Table S1. List of primers used in this study. Synthetic sgRNA/oligos 2. CRISPR vector primers sequences 3.qRT-PCR Primers sequences. Table S2. List of primers for mutation detection. BAR gene primers sequences b. NOS terminator primers sequences c. Cas9 gene primers sequences. Table S3. Potential off-target sites identified for FAD2–2 target sequence in (Glycine max) genome. Potential off target sites were tested for FAD2–2 target sequence in soybean genome where red color indicates mismatching bases. Figure S1. Gels and Blots. A. Detection of CRISPR-Cas9 binary vector in Agrobacterium strain (EH105) using CRISPR specific primers (900 bp). B. Detection of NOS terminator (192 bp) and BAR gene (552 bp) in transgenic soybean. C. Southern blot of transgenic plants with BAR probe. D. Detection of Cas9 gene (663 bp) in different soybean transgenic plants. E. The PCR product analysis of target gene FAD2–2 (1556 bp) of the independent transgenic plants. Figure S2. Transgenic soybean plants mediated by Agrobacterium tumafecians. Strongest transgenic soybean plants after acclimatization. Table S4. Different media and its composition for Agrobacterium mediated transformation of soybean (JN38). Chemical composition of germination medium, pre-culture medium, infection medium, co-culture medium, selective medium1, selective medium2, elongation medium and rooting medium. Figure S3. List of Chromatograms obtained in our study. 1): (+ 1) represents addition of one nucleotide. 2): (+ 2) represents addition of two nucleotides. 3: (− 2) indicates deletion of two nucleotides. 4):(− 3) indicates deletion of three nucleotides. 5):(S1) represents substitution of one nucleotide. 6):(S2) represents substitution of two nucleotides. (DOCX 1270 kb)

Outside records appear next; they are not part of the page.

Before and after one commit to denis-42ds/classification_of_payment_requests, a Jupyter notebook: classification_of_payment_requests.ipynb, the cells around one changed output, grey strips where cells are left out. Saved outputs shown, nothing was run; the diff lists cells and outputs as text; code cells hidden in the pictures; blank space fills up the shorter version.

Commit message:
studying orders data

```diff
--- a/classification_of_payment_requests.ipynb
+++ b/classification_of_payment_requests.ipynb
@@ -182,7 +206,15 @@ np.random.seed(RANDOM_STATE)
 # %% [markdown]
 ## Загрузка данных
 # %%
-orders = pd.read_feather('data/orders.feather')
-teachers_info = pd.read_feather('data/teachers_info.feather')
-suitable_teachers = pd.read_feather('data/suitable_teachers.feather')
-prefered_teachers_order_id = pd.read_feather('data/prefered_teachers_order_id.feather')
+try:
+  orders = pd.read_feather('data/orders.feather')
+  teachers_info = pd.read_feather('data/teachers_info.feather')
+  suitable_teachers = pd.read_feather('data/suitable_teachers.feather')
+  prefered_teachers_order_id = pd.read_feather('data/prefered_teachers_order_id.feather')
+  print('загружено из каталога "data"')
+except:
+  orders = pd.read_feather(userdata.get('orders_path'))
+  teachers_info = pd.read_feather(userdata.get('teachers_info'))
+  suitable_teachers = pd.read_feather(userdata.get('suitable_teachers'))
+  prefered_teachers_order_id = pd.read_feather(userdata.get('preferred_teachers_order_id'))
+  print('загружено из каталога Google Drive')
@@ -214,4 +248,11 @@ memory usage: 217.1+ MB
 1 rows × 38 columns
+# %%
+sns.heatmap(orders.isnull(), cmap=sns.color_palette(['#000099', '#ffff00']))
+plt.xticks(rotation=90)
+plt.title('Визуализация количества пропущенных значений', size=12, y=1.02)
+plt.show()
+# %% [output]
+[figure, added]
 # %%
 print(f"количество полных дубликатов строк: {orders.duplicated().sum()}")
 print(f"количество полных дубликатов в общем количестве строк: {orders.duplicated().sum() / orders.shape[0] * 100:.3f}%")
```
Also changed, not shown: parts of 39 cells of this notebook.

About this article
Cite this article
al Amin, N., Ahmad, N., Wu, N. et al. CRISPR-Cas9 mediated targeted disruption of FAD2–2 microsomal omega-6 desaturase in soybean (Glycine max.L). BMC Biotechnol 19, 9 (2019). https://doi.org/10.1186/s12896-019-0501-2
- Targeted mutagenesis
- Oleic acid